··· EXERCISE DATA

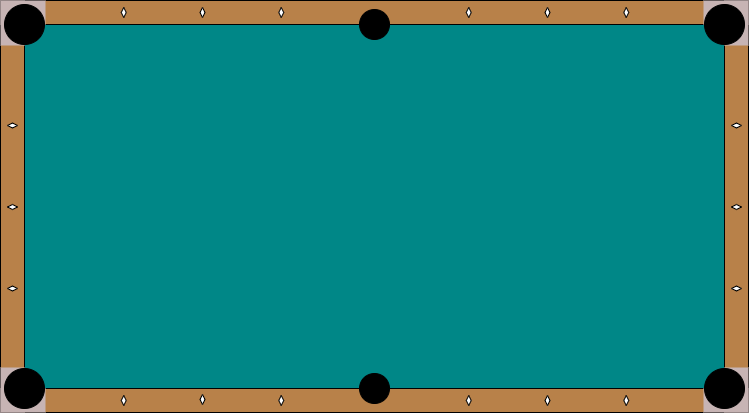
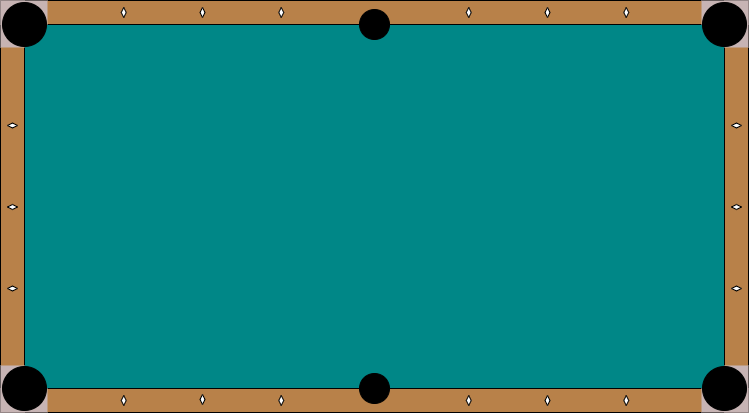
Korner pocket sizes are bigger (which means corner cushions are wider)

diff --git a/gameobjects/Cushion.java b/gameobjects/Cushion.java
@@ -42,10 +42,10 @@ public class Cushion{
 
     public static Cushion[] getStandardCushionArray(){
         Cushion[] cushions = new Cushion[18];
-        double[] numbers1 = {24.,38.,38.,44.,58.,354.,389.,394.,690.,724.,710.,710.,704.,690.,394.,359.,354.,58.};
-        double[] numbers2 = {44.,58.,354.,388.,374.,374.,388.,374.,374.,368.,354.,58.,24.,38.,38.,24.,38.,38.};
-        double[] numbers3 = {38.,38.,24.,58.,354.,359.,394.,690.,704.,710.,710.,724.,690.,394.,389.,354.,58.,44.};
-        double[] numbers4 = {58.,354.,368.,374.,374.,388.,374.,374.,388.,354.,58.,44.,38.,38.,24.,38.,38.,24.};
+        double[] numbers1 = {24.,38.,38.,46.,60.,354.,389.,394.,688.,724.,710.,710.,702.,688.,394.,359.,354.,60.};
+        double[] numbers2 = {46.,60.,352.,388.,374.,374.,388.,374.,374.,366.,352.,60.,24.,38.,38.,24.,38.,38.};
+        double[] numbers3 = {38.,38.,24.,60.,354.,359.,394.,688.,702.,710.,710.,724.,688.,394.,389.,354.,60.,46.};
+        double[] numbers4 = {60.,352.,366.,374.,374.,388.,374.,374.,388.,352.,60.,46.,38.,38.,24.,38.,38.,24.};
 
         for(int i = 0; i < cushions.length; i++){
             cushions[i] = new Cushion(numbers1[i]/TableUI.getTableWidthPixels() * TableUI.getTableWidthMeters(),numbers2[i]/TableUI.getTableHeightPixels() * TableUI.getTableHeightMeters(),0,

diff --git a/ui/PoolPanel.java b/ui/PoolPanel.java
@@ -63,7 +63,7 @@ public class PoolPanel extends JPanel implements ActionListener{
         for(Ball ball : ballArray)
             ballUIs.add(new BallUI(ball));
         Table table = new Table(ballArray);
-        this.tableUI = new TableUI("table1.png", table, ballUIs, this);
+        this.tableUI = new TableUI("table6.png", table, ballUIs, this);
         tableUI.setBounds(tableUI.getTableFrameX(), tableUI.getTableFrameY(), TableUI.getTableWidthPixels(), TableUI.getTableHeightPixels());
         this.add(tableUI);
 

diff --git a/gameobjects/Pocket.java b/gameobjects/Pocket.java
@@ -32,7 +32,7 @@ public class Pocket {
         Pocket[] pockets = new Pocket[6];
         double[] xs = {24, 24, 374, 724, 724, 374};
         double[] ys = {24, 386, 386, 386, 24, 24};
-        double[] rs = {20, 20, 15, 20, 20, 15};
+        double[] rs = {22, 22, 15, 22, 22, 15};
 
         for(int i = 0; i < 6; i++){
             pockets[i] = new Pocket(new Vector3(xs[i] / TableUI.getTableWidthPixels() * TableUI.getTableWidthMeters(),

······

PROBLEM TO WORK ON:
Give back every record above word for word, dropping pictures.

SOLUTION TO THE PROBLEM:
Korner pocket sizes are bigger (which means corner cushions are wider)

diff --git a/gameobjects/Cushion.java b/gameobjects/Cushion.java
@@ -42,10 +42,10 @@ public class Cushion{
 
     public static Cushion[] getStandardCushionArray(){
         Cushion[] cushions = new Cushion[18];
-        double[] numbers1 = {24.,38.,38.,44.,58.,354.,389.,394.,690.,724.,710.,710.,704.,690.,394.,359.,354.,58.};
-        double[] numbers2 = {44.,58.,354.,388.,374.,374.,388.,374.,374.,368.,354.,58.,24.,38.,38.,24.,38.,38.};
-        double[] numbers3 = {38.,38.,24.,58.,354.,359.,394.,690.,704.,710.,710.,724.,690.,394.,389.,354.,58.,44.};
-        double[] numbers4 = {58.,354.,368.,374.,374.,388.,374.,374.,388.,354.,58.,44.,38.,38.,24.,38.,38.,24.};
+        double[] numbers1 = {24.,38.,38.,46.,60.,354.,389.,394.,688.,724.,710.,710.,702.,688.,394.,359.,354.,60.};
+        double[] numbers2 = {46.,60.,352.,388.,374.,374.,388.,374.,374.,366.,352.,60.,24.,38.,38.,24.,38.,38.};
+        double[] numbers3 = {38.,38.,24.,60.,354.,359.,394.,688.,702.,710.,710.,724.,688.,394.,389.,354.,60.,46.};
+        double[] numbers4 = {60.,352.,366.,374.,374.,388.,374.,374.,388.,352.,60.,46.,38.,38.,24.,38.,38.,24.};
 
         for(int i = 0; i < cushions.length; i++){
             cushions[i] = new Cushion(numbers1[i]/TableUI.getTableWidthPixels() * TableUI.getTableWidthMeters(),numbers2[i]/TableUI.getTableHeightPixels() * TableUI.getTableHeightMeters(),0,

diff --git a/ui/PoolPanel.java b/ui/PoolPanel.java
@@ -63,7 +63,7 @@ public class PoolPanel extends JPanel implements ActionListener{
         for(Ball ball : ballArray)
             ballUIs.add(new BallUI(ball));
         Table table = new Table(ballArray);
-        this.tableUI = new TableUI("table1.png", table, ballUIs, this);
+        this.tableUI = new TableUI("table6.png", table, ballUIs, this);
         tableUI.setBounds(tableUI.getTableFrameX(), tableUI.getTableFrameY(), TableUI.getTableWidthPixels(), TableUI.getTableHeightPixels());
         this.add(tableUI);
 

diff --git a/gameobjects/Pocket.java b/gameobjects/Pocket.java
@@ -32,7 +32,7 @@ public class Pocket {
         Pocket[] pockets = new Pocket[6];
         double[] xs = {24, 24, 374, 724, 724, 374};
         double[] ys = {24, 386, 386, 386, 24, 24};
-        double[] rs = {20, 20, 15, 20, 20, 15};
+        double[] rs = {22, 22, 15, 22, 22, 15};
 
         for(int i = 0; i < 6; i++){
             pockets[i] = new Pocket(new Vector3(xs[i] / TableUI.getTableWidthPixels() * TableUI.getTableWidthMeters(),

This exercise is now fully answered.